Dear Chelsea, Thank you so much for your encouraging comments. Indeed this design has users in mind since its a build on idea rather than from scratch and implementation will continue to draw from the lessons and recommendations of the two year pilot with 90 girls, and this challenge learning(s) and input. For post program, we believe that if the $10,000 for piloting is given to us for post beneficiary evaluation to fully understand the impact of skills training on the 90 girls will be beneficial in ascertaining the sustainability on startups or youth businesses.
Our approach is a sandwich apprenticeship model of training that alternates training with periods of practice within the year, to enable trainees mobilize what they learn in the training and this why we track those able to start own businesses while still with the mentors or after.
Before matching girls with their skills mentors, the mentors are discussed with and take on the girls as potential employees after the training if the girls so wished or, as intermediary labour during the training if the girls wished to start own businesses which is our ultimate idea target. The girls are paid depending on their commitment, being fast learners and customer satisfaction and the project encourages them to save so as to raise capital to start own business.
The project trains the girls on financial literacy and encourages them to save and based on the girls' ability and field of skills set, they start to work on their own projects while still with the mentors especially those in tailoring, bakery and hair dressing.

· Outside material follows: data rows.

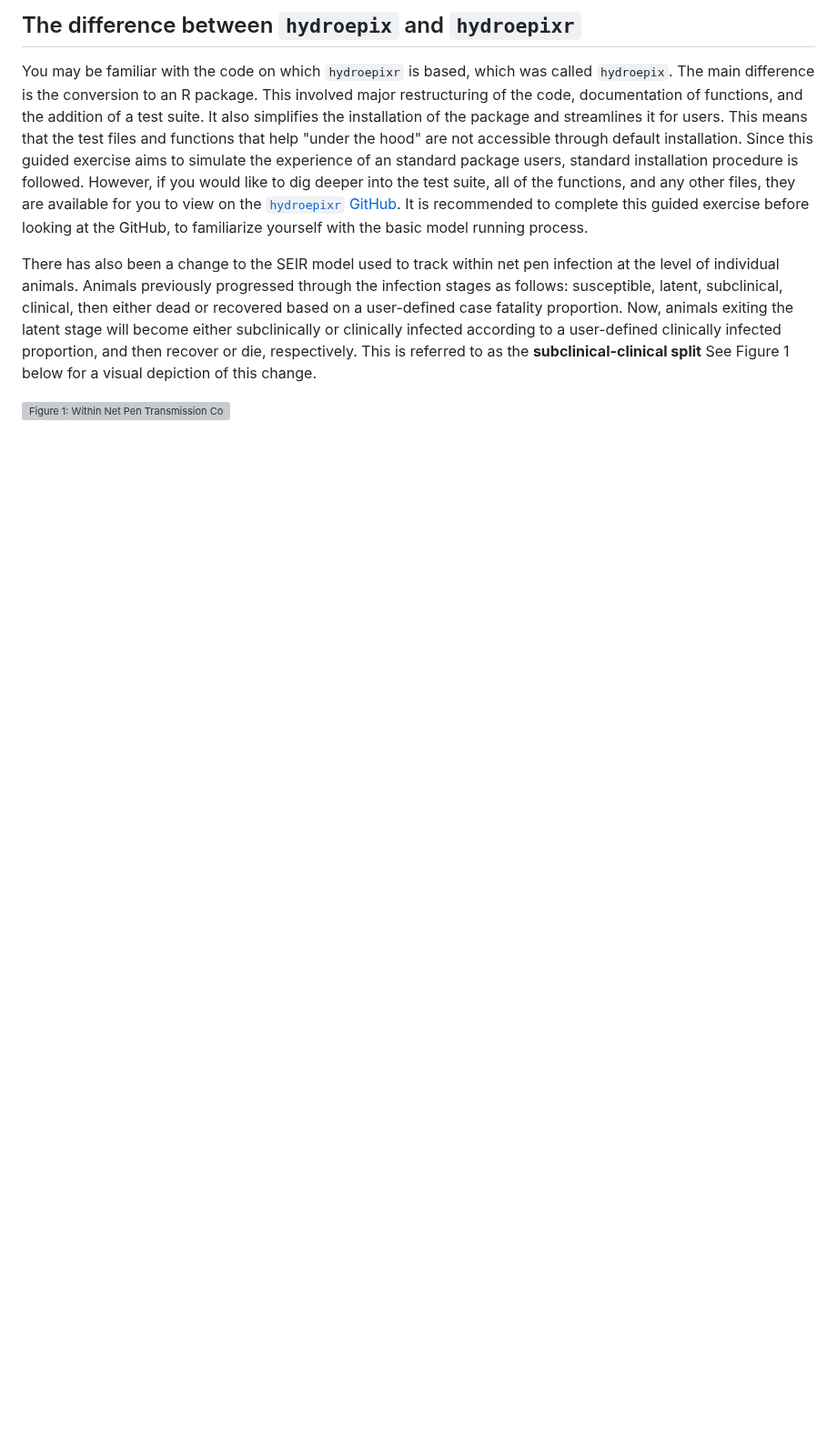
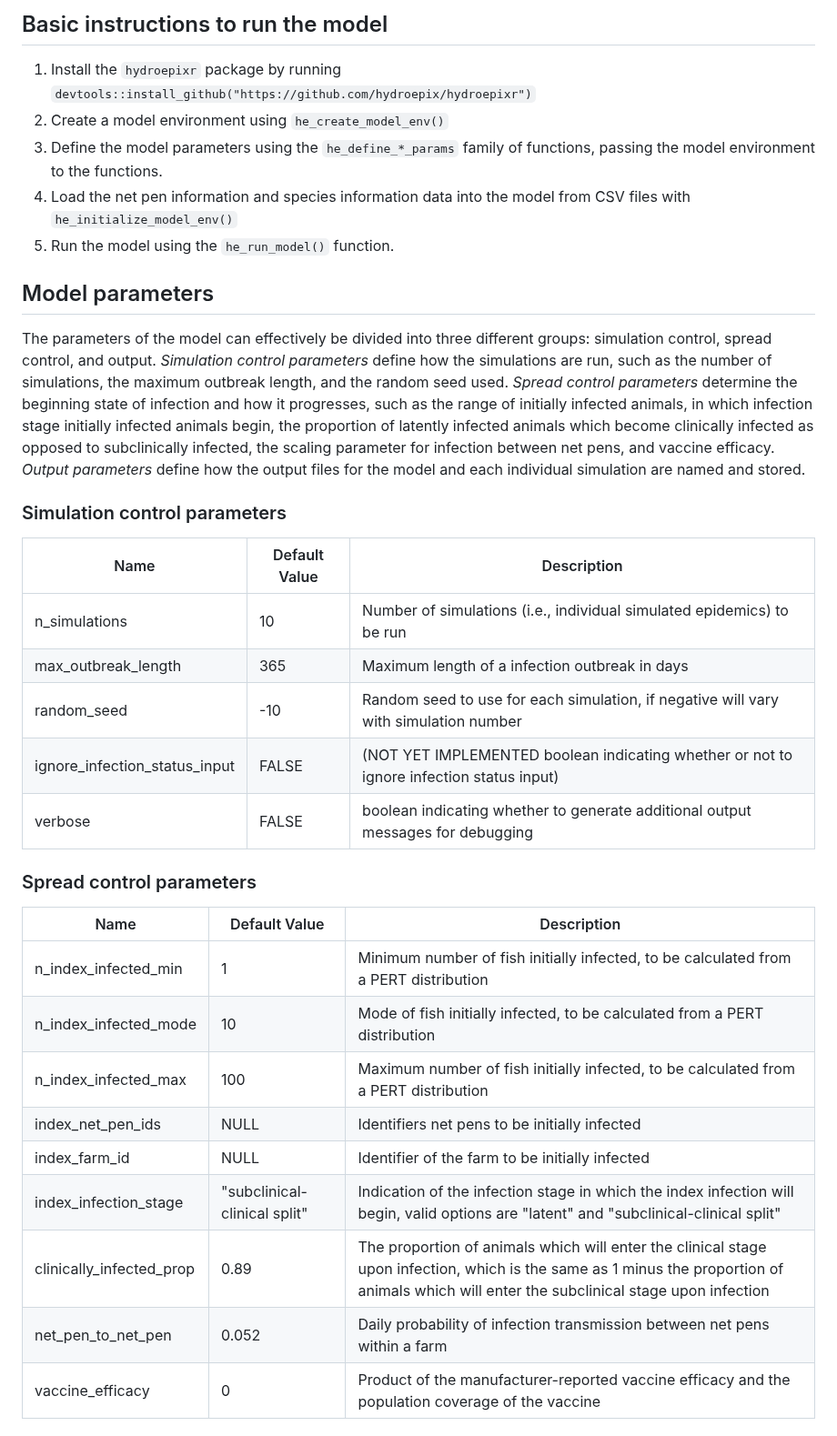
Before and after one commit to hydroepix/hydroepixr, a Markdown page: README.md, the part around one of its changes. Shown at 91% size. Rendered like a GitHub page; blank space fills up the shorter version; grey boxes are pictures that could not be loaded.

```diff
--- a/README.md
+++ b/README.md
@@ -18,7 +31,33 @@ For clarity, there are some key terms to know moving forward. The **model** refe
 
-## The difference between `hydroepix` and `hydroepixr`
-You may be familiar with the code on which `hydroepixr` is based, which was called `hydroepix`. The main difference is the conversion to an R package. This involved major restructuring of the code, documentation of functions, and the addition of a test suite. It also simplifies the installation of the package and streamlines it for users. This means that the test files and functions that help "under the hood" are not accessible through default installation. Since this guided exercise aims to simulate the experience of an standard package users, standard installation procedure is followed. However, if you would like to dig deeper into the test suite, all of the functions, and any other files, they are available for you to view on the [`hydroepixr` GitHub](https://github.com/hydroepix/hydroepixr/tree/alpha). It is recommended to complete this guided exercise before looking at the GitHub, to familiarize yourself with the basic model running process.
+## Basic instructions to run the model
+1. Install the `hydroepixr` package by running `devtools::install_github("https://github.com/hydroepix/hydroepixr")`
+2. Create a model environment using `he_create_model_env()`
+3. Define the model parameters using the `he_define_*_params` family of functions, passing the model environment to the functions.
+4. Load the net pen information and species information data into the model from CSV files with `he_initialize_model_env()`
+5. Run the model using the `he_run_model()` function.
 
-There has also been a change to the SEIR model used to track within net pen infection at the level of individual animals. Animals previously progressed through the infection stages as follows: susceptible, latent, subclinical, clinical, then either dead or recovered based on a user-defined case fatality proportion. Now, animals exiting the latent stage will become either subclinically or clinically infected according to a user-defined clinically infected proportion, and then recover or die, respectively. This is referred to as the **subclinical-clinical split** See Figure 1 below for a visual depiction of this change.
+## Model parameters
+The parameters of the model can effectively be divided into three different groups: simulation control, spread control, and output. *Simulation control parameters* define how the simulations are run, such as the number of simulations, the maximum outbreak length, and the random seed used. *Spread control parameters* determine the beginning state of infection and how it progresses, such as the range of initially infected animals, in which infection stage initially infected animals begin, the proportion of latently infected animals which become clinically infected as opposed to subclinically infected, the scaling parameter for infection between net pens, and vaccine efficacy. *Output parameters* define how the output files for the model and each individual simulation are named and stored.
 
-![**Figure 1:** Within Net Pen Transmission Comparison](figures/within_net_pen_transmission_comparison.png)
+### Simulation control parameters
+| Name | Default Value | Description |
+|------|---------------|-------------|
+| n_simulations | 10 | Number of simulations (i.e., individual simulated epidemics) to be run  |
+| max_outbreak_length | 365 | Maximum length of a infection outbreak in days |
+| random_seed | -10 | Random seed to use for each simulation, if negative will vary with simulation number |
+| ignore_infection_status_input | FALSE | (NOT YET IMPLEMENTED boolean indicating whether or not to ignore infection status input) |
+| verbose | FALSE | boolean indicating whether to generate additional output messages for debugging |
+
+### Spread control parameters
+| Name | Default Value | Description |
+|------|---------------|-------------|
+| n_index_infected_min | 1 | Minimum number of fish initially infected, to be calculated from a PERT distribution   |
+| n_index_infected_mode | 10 | Mode of fish initially infected, to be calculated from a PERT distribution |
+| n_index_infected_max | 100 | Maximum number of fish initially infected, to be calculated from a PERT distribution |
+| index_net_pen_ids | NULL | Identifiers net pens to be initially infected |
+| index_farm_id | NULL | Identifier of the farm to be initially infected |
+| index_infection_stage | "subclinical-clinical split" | Indication of the infection stage in which the index infection will begin, valid options are "latent" and "subclinical-clinical split" |
+| clinically_infected_prop | 0.89 | The proportion of animals which will enter the clinical stage upon infection, which is the same as 1 minus the proportion of animals which will enter the subclinical stage upon infection |
+| net_pen_to_net_pen | 0.052 | Daily probability of infection transmission between net pens within a farm |
+| vaccine_efficacy | 0 | Product of the manufacturer-reported vaccine efficacy and the population coverage of the vaccine |
+
```
Also changed, not shown: other parts of README.md (+26 -4 lines), figures/within_net_pen_transmission_comparison.png (added), 2 other files.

Our experience is that because mentors know and girls express their intention of studying from start, they encourage them and even connect them to their own markets.
This idea is built from a pull of switched on business women from a three year Women Mean Business project that strengthened there entrepreneurial and business skills. The project cushions the mentors Ugx 150,000 ($43 per girl /month) as cost share on the material due to waste and this acts as a motivator in addition to their access to psycho-social counselling support, quarterly meetings with them, free consultation from our business Advisors on a need basis, and marketing of their services to the wider community on project brochures etc Based on experience of last years’ $100,000 grant with 60 girls, we propose to deliver the same and to increase this, we propose to increase the number of mentors from 25 to 70 skill based mentors and this will enable us reach between 210-250 girls in year each mentor having 2-3 girls and this will require a bigger budget. The selection of the girls starts with announcements on local FM radios and community places (church, mosque, trading centers) for vulnerable girls interested in a skills training, resident of the area, willing to complete study, supportive and committed parents/guardian i.e facilitate transport of their girls etc, aged 18-24 years, with children or single. Application in writing or verbally to our staff who write and they thumb print, recommendation letters from local council leaders of the area, and then vetting is undertaken based on skills to which the project has available mentors, physical verification is undertaken and final selection made.